If I had to pick a favorite area it would be southern Colorado and northern New Mexico. I was totally enthralled with the mountains…and the trees…and the trails…and the fishing…and the wildlife…and the… I could live there if it didn’t snow 10 feet at a time all winter long. BRRR! My least favorite area would of course be the desert. Good God folks…I had a heart attack there!! It was 108 degrees nearly every day. The mountains were all brown and rocky with no trees…although beautiful in their own way. And the only wildlife was big eared rabbits that would run off like a bullet if you got within 50 feet of them and coyotes that you could hear every night but never see during the day. Now, I did enjoy the burros in Oatman. It was fun watching them come down out of the hills every morning to spend the day in town with the tourists and then wander back up into the hills around sunset. But the best wildlife viewing wasn’t even “out in the wild”. Bearizona Wildlife Refuge was awesome for wildlife viewing…because all the animals were fenced in. Well, I guess it is what it is.

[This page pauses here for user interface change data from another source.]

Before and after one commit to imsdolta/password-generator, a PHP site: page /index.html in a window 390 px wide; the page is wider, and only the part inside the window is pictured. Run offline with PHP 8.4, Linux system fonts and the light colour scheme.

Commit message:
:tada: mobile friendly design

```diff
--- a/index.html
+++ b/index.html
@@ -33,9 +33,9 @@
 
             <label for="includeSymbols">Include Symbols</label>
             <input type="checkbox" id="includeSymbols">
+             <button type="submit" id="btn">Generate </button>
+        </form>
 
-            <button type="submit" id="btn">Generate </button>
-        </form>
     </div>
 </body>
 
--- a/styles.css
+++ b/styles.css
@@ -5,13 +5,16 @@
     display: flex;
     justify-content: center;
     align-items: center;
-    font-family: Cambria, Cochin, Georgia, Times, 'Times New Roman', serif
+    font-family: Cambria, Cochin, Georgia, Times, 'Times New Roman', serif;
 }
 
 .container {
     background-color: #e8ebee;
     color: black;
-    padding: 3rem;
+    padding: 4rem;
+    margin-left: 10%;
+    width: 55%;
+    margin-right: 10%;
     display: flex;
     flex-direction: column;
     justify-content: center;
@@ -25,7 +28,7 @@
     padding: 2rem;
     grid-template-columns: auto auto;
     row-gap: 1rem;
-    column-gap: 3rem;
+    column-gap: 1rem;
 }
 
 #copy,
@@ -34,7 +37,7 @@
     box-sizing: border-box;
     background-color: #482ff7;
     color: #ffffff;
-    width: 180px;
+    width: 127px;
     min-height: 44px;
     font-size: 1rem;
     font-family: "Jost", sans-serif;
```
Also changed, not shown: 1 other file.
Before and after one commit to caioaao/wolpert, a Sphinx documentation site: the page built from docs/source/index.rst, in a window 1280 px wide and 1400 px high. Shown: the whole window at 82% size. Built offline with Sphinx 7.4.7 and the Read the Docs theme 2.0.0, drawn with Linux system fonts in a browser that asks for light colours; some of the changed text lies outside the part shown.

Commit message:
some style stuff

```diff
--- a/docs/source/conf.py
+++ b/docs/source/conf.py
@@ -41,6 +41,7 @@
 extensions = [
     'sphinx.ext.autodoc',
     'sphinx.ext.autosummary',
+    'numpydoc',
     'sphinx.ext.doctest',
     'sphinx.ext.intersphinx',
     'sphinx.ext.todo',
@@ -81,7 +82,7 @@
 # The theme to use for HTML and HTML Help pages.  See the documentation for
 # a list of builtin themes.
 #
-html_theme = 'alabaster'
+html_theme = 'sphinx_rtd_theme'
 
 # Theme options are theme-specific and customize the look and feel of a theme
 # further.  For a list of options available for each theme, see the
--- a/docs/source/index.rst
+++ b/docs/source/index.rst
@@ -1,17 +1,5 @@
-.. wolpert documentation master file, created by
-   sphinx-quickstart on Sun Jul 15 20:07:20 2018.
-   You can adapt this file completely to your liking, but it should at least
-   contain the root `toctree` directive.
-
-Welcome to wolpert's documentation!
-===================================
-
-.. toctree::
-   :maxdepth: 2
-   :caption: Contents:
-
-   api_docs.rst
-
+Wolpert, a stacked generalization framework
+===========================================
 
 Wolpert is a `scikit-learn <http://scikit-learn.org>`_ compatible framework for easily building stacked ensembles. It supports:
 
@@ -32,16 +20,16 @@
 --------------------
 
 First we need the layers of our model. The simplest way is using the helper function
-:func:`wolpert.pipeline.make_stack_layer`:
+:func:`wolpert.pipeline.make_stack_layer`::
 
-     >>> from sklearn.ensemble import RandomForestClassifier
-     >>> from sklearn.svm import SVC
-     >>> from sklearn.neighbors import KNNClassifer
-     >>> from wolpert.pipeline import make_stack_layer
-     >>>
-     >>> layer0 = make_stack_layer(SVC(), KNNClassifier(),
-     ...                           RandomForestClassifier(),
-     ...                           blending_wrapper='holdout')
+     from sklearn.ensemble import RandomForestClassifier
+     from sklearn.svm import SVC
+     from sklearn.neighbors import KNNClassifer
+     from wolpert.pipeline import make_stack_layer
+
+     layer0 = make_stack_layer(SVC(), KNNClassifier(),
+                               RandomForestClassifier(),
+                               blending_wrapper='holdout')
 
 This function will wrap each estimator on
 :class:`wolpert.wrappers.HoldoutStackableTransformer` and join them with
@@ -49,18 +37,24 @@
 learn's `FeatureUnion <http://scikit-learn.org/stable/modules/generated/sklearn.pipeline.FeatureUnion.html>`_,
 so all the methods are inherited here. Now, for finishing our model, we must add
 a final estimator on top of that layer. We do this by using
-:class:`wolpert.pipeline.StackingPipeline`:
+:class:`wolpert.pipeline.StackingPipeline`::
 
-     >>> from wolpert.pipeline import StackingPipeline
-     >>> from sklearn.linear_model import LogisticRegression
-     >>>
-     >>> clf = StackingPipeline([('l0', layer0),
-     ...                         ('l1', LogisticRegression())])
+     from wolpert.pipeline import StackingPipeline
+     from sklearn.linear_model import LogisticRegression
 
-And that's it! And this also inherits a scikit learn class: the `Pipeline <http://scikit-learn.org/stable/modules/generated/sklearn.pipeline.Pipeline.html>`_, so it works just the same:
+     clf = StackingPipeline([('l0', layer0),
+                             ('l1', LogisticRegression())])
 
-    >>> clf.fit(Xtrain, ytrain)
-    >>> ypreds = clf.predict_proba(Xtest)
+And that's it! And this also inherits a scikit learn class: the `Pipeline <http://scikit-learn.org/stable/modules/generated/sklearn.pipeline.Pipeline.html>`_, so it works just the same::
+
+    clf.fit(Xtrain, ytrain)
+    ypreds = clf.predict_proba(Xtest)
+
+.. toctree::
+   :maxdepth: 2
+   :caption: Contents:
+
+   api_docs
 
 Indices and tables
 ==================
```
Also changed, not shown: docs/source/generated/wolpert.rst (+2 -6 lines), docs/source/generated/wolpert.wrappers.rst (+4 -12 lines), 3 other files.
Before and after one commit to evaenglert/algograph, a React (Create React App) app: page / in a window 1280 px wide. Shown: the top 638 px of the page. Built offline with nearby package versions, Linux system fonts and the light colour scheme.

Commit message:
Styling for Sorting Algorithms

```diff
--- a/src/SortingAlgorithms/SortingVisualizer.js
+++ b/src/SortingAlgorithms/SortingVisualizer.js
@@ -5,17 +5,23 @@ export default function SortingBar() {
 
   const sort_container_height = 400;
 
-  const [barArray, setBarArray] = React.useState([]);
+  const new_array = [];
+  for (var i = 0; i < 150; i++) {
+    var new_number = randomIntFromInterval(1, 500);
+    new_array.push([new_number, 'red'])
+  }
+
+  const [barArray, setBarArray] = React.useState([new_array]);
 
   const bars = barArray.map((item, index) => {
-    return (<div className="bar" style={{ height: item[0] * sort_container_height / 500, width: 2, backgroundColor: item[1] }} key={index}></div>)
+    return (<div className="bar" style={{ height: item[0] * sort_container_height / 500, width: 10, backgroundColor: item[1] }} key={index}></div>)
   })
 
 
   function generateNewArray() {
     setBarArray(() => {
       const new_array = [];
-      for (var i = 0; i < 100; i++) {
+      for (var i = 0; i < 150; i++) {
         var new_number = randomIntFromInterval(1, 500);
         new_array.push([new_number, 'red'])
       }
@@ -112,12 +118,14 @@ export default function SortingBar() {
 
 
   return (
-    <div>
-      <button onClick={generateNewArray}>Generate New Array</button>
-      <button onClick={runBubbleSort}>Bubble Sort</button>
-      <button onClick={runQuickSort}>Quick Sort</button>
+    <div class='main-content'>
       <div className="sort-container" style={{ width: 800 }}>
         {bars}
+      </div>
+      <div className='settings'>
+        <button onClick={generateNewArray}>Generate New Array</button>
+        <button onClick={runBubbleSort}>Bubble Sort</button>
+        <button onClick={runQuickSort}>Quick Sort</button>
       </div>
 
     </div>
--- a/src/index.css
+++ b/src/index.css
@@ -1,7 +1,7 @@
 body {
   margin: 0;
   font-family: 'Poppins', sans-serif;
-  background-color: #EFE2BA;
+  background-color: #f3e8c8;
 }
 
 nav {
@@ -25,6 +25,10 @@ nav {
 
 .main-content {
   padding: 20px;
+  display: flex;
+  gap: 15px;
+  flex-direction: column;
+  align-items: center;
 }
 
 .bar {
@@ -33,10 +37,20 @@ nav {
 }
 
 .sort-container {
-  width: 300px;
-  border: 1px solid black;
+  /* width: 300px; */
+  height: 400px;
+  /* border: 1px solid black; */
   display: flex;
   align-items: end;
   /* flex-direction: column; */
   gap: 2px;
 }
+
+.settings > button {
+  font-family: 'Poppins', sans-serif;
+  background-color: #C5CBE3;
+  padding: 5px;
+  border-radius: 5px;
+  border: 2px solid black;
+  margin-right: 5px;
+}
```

Anyone who has been following my adventure knows how I have been moved by my encounters with the Native American spirits. Each and every place I traveled where the Native Americans lived and died…before and because of the European invasion (I mean US), I felt spiritually changed. The energy in these areas was sometimes almost overwhelming. I sat for hours in places like the “Painted Desert” and “Apache Pass” in Arizona and was transported to a new spiritual level. I don’t mean to sound corny, just writing it as I feel it.
I took 3,024 photos while roaming around from campsite to campsite. I will continue to add photos to my blog over the coming weeks. The photos are in no particular order…just like my world.
The Adventure Continues…..